Assurances are being sought that adult social care budgets will be protected, ahead of the start date for plans to integrate health and social care services.
The LGA is also calling for a ‘transition fund’ to minimise the impact of integrating health and social care services on councils’ budgets, six months before local authorities implement the better care fund.
An LGA spokeswoman told LGC there was not a specific figure in mind for the transition fund, but said it was envisaged that the money would come on top of the £3.8bn better care fund, a pooled-budget programme which is designed to incentivise councils and the NHS to integrate health and social care services.
The requests from the LGA come on the day that health secretary Jeremy Hunt and communities secretary Eric Pickles are due to address the national children and adults services conference in Manchester and outline the details of councils’ plans for the better care fund.
In a statement David Sparks (Lab), chair of the LGA, said: “Local government has long argued that if these long-awaited reforms are to work and give people the best care possible, they need to be fully funded from the start.
“We have long recognised the importance of the better care fund and the Care Act in bringing together health and social care for our future generations. But we can’t expect these changes to happen overnight, which is why we have called for a bigger better care fund and a transitional fund.”

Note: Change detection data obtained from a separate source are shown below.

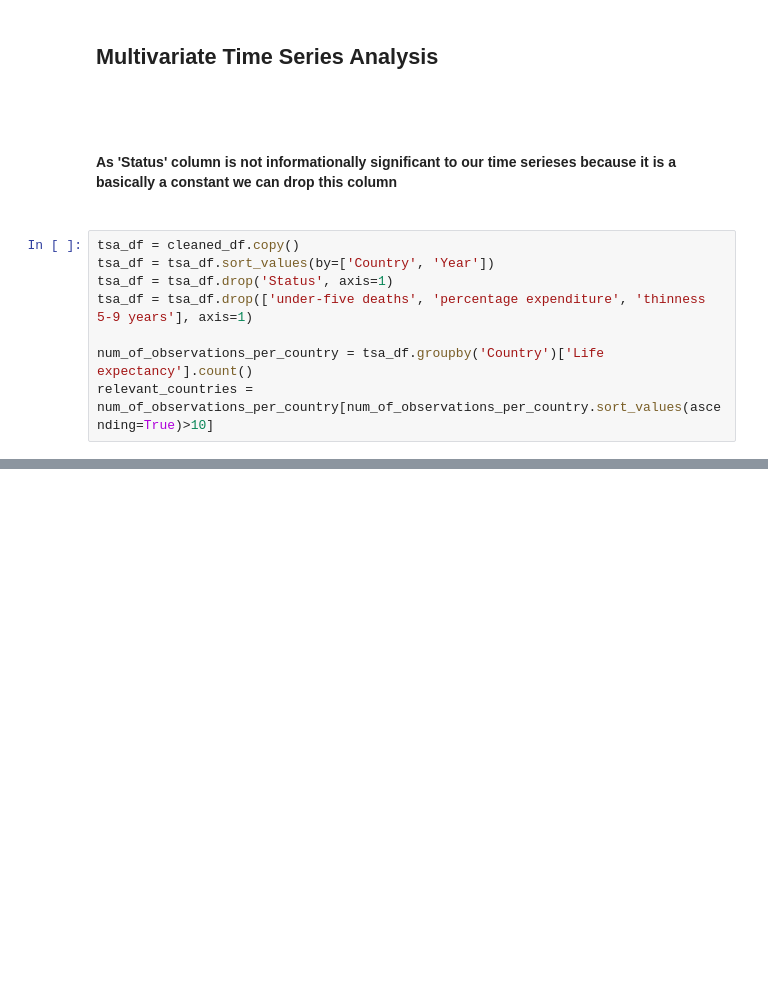
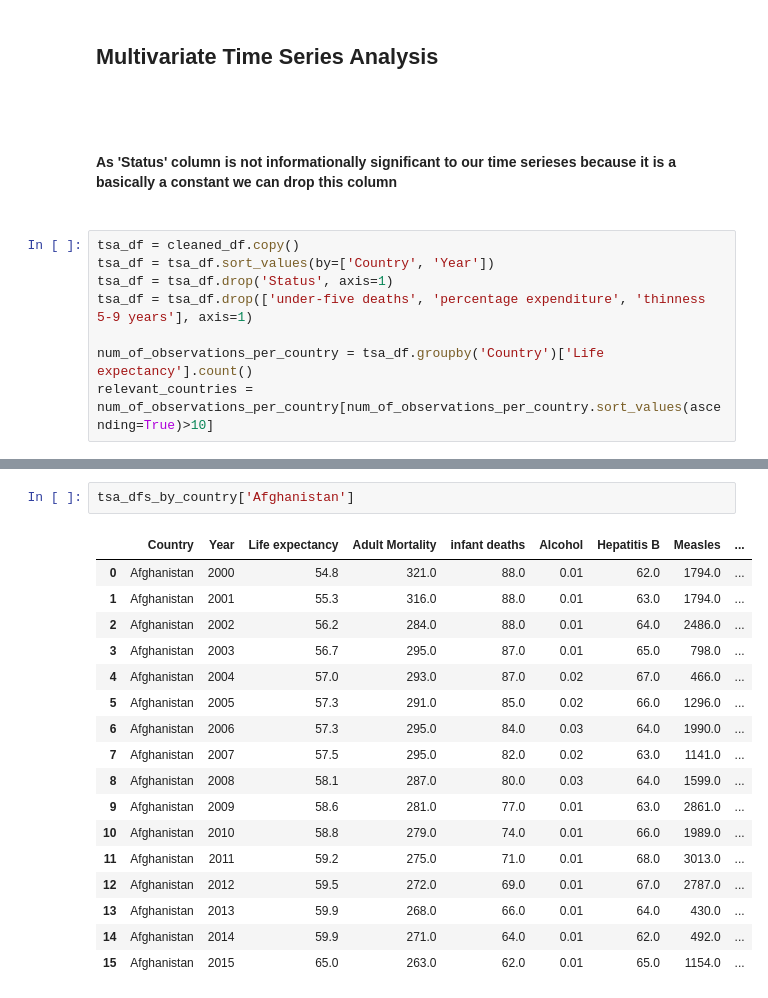
Before and after one commit to AidarbekPapakov/ds-solo-project, a Jupyter notebook: life_exp.ipynb, the cells around one changed output, grey strips where cells are left out. Drawn from its saved outputs; the diff is of its cells as text; blank space fills up the shorter version.

```diff
--- a/life_exp.ipynb
+++ b/life_exp.ipynb
@@ -565,0 +592,20 @@ def make_stationary(time_series: pd.Series) -> pd.Series | str:
+# %%
+tsa_dfs_by_country['Afghanistan']
+# %% [output]
+|  | Country | Year | Life expectancy | Adult Mortality | infant deaths | Alcohol | Hepatitis B | Measles | ... |
+| 0 | Afghanistan | 2000 | 54.8 | 321.0 | 88.0 | 0.01 | 62.0 | 1794.0 | ... |
+| 1 | Afghanistan | 2001 | 55.3 | 316.0 | 88.0 | 0.01 | 63.0 | 1794.0 | ... |
+| 2 | Afghanistan | 2002 | 56.2 | 284.0 | 88.0 | 0.01 | 64.0 | 2486.0 | ... |
+| 3 | Afghanistan | 2003 | 56.7 | 295.0 | 87.0 | 0.01 | 65.0 | 798.0 | ... |
+| 4 | Afghanistan | 2004 | 57.0 | 293.0 | 87.0 | 0.02 | 67.0 | 466.0 | ... |
+| 5 | Afghanistan | 2005 | 57.3 | 291.0 | 85.0 | 0.02 | 66.0 | 1296.0 | ... |
+| 6 | Afghanistan | 2006 | 57.3 | 295.0 | 84.0 | 0.03 | 64.0 | 1990.0 | ... |
+| 7 | Afghanistan | 2007 | 57.5 | 295.0 | 82.0 | 0.02 | 63.0 | 1141.0 | ... |
+| 8 | Afghanistan | 2008 | 58.1 | 287.0 | 80.0 | 0.03 | 64.0 | 1599.0 | ... |
+| 9 | Afghanistan | 2009 | 58.6 | 281.0 | 77.0 | 0.01 | 63.0 | 2861.0 | ... |
+| 10 | Afghanistan | 2010 | 58.8 | 279.0 | 74.0 | 0.01 | 66.0 | 1989.0 | ... |
+| 11 | Afghanistan | 2011 | 59.2 | 275.0 | 71.0 | 0.01 | 68.0 | 3013.0 | ... |
+| 12 | Afghanistan | 2012 | 59.5 | 272.0 | 69.0 | 0.01 | 67.0 | 2787.0 | ... |
+| 13 | Afghanistan | 2013 | 59.9 | 268.0 | 66.0 | 0.01 | 64.0 | 430.0 | ... |
+| 14 | Afghanistan | 2014 | 59.9 | 271.0 | 64.0 | 0.01 | 62.0 | 492.0 | ... |
+| 15 | Afghanistan | 2015 | 65.0 | 263.0 | 62.0 | 0.01 | 65.0 | 1154.0 | ... |
```
Also changed, not shown: parts of 24 cells of this notebook.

In July, concerns were raised about the introduction of changes to the better care fund that were designed to protect health funding, and the impact that might have on social care budgets.
Earlier this week, analysis from the LGA and the Association of Directors of Adult Social Services showed adult social care services would face a £4.3bn shortfall by the year 2020.
Cllr Sparks said: “It will only be through a determined effort from councils, the health service and government working together that we can end the vicious cycle of over-spending on a broken system.
“Failure to get this right would be catastrophic for an entire generation who rely upon care and the NHS. It will also deprive millions of the popular local services like buses, parks, libraries and leisure centres that help improve quality of life and bind communities together.
“What might look like small pockets of underfunding will continue to add pressure to the £4.3bn shortfall which councils are bracing themselves for in the next five years and it is not too long before this will collapse the whole system.
“Whilst we recognise these reforms have the ability to change health and social care for the better, the government must fund councils properly to ensure this happens.”